By Katie Ammon
At an early age, I was taught the body was a temple that held the spirit. It was confusing when I listened to the story of Jesus getting angry at the money changers in the temple. Was the temple a body or a building?
Then I began to understand that defiling the temple may have been symbolic of the current issue, where sexual abuse is being exposed.
First, having a nonconformist father who wouldn’t allow his children to be vaccinated, used alternative healing methods, raised most of our food and told us to think for ourselves, I had to ponder what he meant when he said your body is the temple that holds your spirit. When I ask him why my grandmother’s neighbor girl was a different color than me, he said that God made many different temples to house spirits. This left me a bit bewildered as I thought temples were buildings, like churches.
Next, I was really perplexed by this story of Jesus driving the money changers from the temple:
When they came to Jerusalem and Jesus went into the temple and began to cast out them that sold and bought in the temple, and overthrew the tables of the money changers and the seats of them that sold doves and would not suffer that any man should carry any vessel through the temple. And he taught, saying unto them, “Is it not written, my house shall be called of all nations the house of prayer? But ye have made it a den of thieves.” (Mark 11: 15-17)
I couldn’t understand why Jesus was angry, since a temple seems to be a building like a church. The church was always collecting money, so it didn’t make any sense that Jesus was mad. My confusion lessened when I had a sudden enlightening moment, recently.
Finally, I could see Jesus envisioning a future where the “temples” or bodies of the children of the Creator were defiled by the very people who were in positions of trust or power. The outrage he was feeling was the betrayal of the Divine in every man, woman or child who suffered from sexual abuse in two thousand years. When he saw the truth of how mankind would pervert his teachings so only a few would be served in a way that would cause pain and suffering to others, he began to cast them out and overturn their tables.

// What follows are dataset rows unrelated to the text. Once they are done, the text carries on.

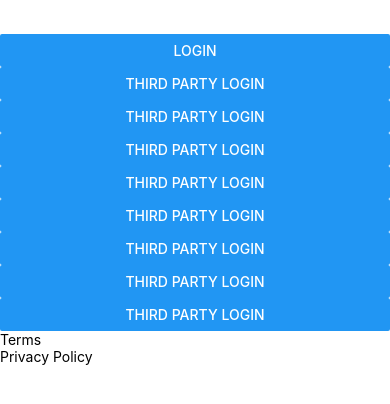
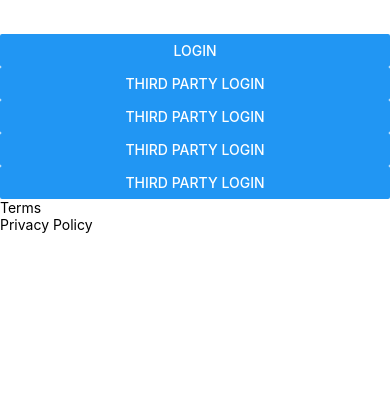
Before and after one commit to TFlexSoom/coco-native, a React Native app: screen / in a window 390 px wide. Shown: the top 404 px of the page. Built offline with nearby package versions, Linux system fonts and the light colour scheme.

Commit message:
Fix Nativewind and start styling

```diff
--- a/babel.config.js
+++ b/babel.config.js
@@ -1,3 +1,4 @@
 module.exports = {
-  presets: ['module:metro-react-native-babel-preset'],
+    presets: ['module:metro-react-native-babel-preset'],
+    plugins: ["nativewind/babel"]
 };
--- a/package.json
+++ b/package.json
@@ -15,6 +15,7 @@
     "@react-navigation/native": "^6.1.7",
     "@react-navigation/native-stack": "^6.9.13",
     "formik": "^2.4.3",
+    "nativewind": "^2.0.11",
     "react": "18.2.0",
     "react-native": "0.72.3",
     "react-native-safe-area-context": "^4.7.1",
@@ -35,6 +36,7 @@
     "metro-react-native-babel-preset": "0.76.7",
     "prettier": "^2.4.1",
     "react-test-renderer": "18.2.0",
+    "tailwindcss": "^3.3.2",
     "typescript": "4.8.4"
   },
   "engines": {
--- a/src/components/ThirdPartyLogins.tsx
+++ b/src/components/ThirdPartyLogins.tsx
@@ -18,6 +18,12 @@ enum ThirdParty {
     Apple = 4,
 }
 
+function getEnumValues(enumRef: any): Array<any> {
+    return Object.keys(enumRef).filter((item) => {
+        return isNaN(Number(item))
+    });
+}
+
 function IconButton(props: any): JSX.Element {
     return (
         <Button {...props} />
@@ -27,7 +33,7 @@ function IconButton(props: any): JSX.Element {
 export default function ThirdPartyLogins(props: any): JSX.Element {
     return (
         <>
-            {(Object.keys(ThirdParty) as Array<keyof typeof ThirdParty>).map(
+            {(getEnumValues(ThirdParty) as Array<keyof typeof ThirdParty>).map(
                 (thirdParty, index) => <IconButton
                     key={index}
                     party={thirdParty}
--- a/src/screens/Home.tsx
+++ b/src/screens/Home.tsx
@@ -21,7 +21,7 @@ export default function Home({ navigation }: AppScreenProps): JSX.Element {
             <TopBar onButtonPress={() => navigation?.openDrawer()} />
             <ScrollView
                 contentInsetAdjustmentBehavior="automatic">
-                <Text> Welcome to Version {Config.versionNumber} </Text>
+                <Text className="text-xl text-{blue}"> Welcome to Version {Config.versionNumber} </Text>
                 <Text> Find Nutritional Agency in your diet </Text>
             </ScrollView>
         </SafeAreaView>
--- /dev/null
+++ b/tailwind.config.js
@@ -0,0 +1,31 @@
+/** @type {import('tailwindcss').Config} */
+
+module.exports = {
+    content: ['./src/**/*.{ts,tsx}'],
+    theme: {
+        colors: {
+            'blue': '#1fb6ff',
+            'purple': '#7e5bef',
+            'pink': '#ff49db',
+            'orange': '#ff7849',
+            'green': '#13ce66',
+            'yellow': '#ffc82c',
+            'gray-dark': '#273444',
+            'gray': '#8492a6',
+            'gray-light': '#d3dce6',
+        },
+        fontFamily: {
+            sans: ['Graphik', 'sans-serif'],
+            serif: ['Merriweather', 'serif'],
+        },
+        extend: {
+            spacing: {
+                '8xl': '96rem',
+                '9xl': '128rem',
+            },
+            borderRadius: {
+                '4xl': '2rem',
+            }
+        }
+    },
+}
```
Also changed, not shown: src/components/TopBar.tsx (+8 -5 lines), src/screens/Register.tsx (+5 -3 lines), 1 other file (tests, documents, lock files or other folders).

From not understanding my father’s words about the human body being a temple, to learning a temple is also a building that houses the Creator’s spirit, I began to see that Jesus was trying to teach us to respect both. His ability to know the future caused him to be angry and at times weep for humanities’ failures. The truth of those failures includes the movement that started as a ripple in the 1990’s of grown-ups who were filing lawsuits against the Catholic Church for the sexual abuse they suffered as children, that has now become a wave of women who are expressing their truth about assaults by respected members of businesses, professions and people who hold positions of power. For those who came forward, it took courage, resilience and strength. As time has gone on, it has been called the “Me Too” or “Time is Up” movement and eventually may sweep across the nation as a tidal wave. Perhaps it will be called “Turning the Tables” in the future.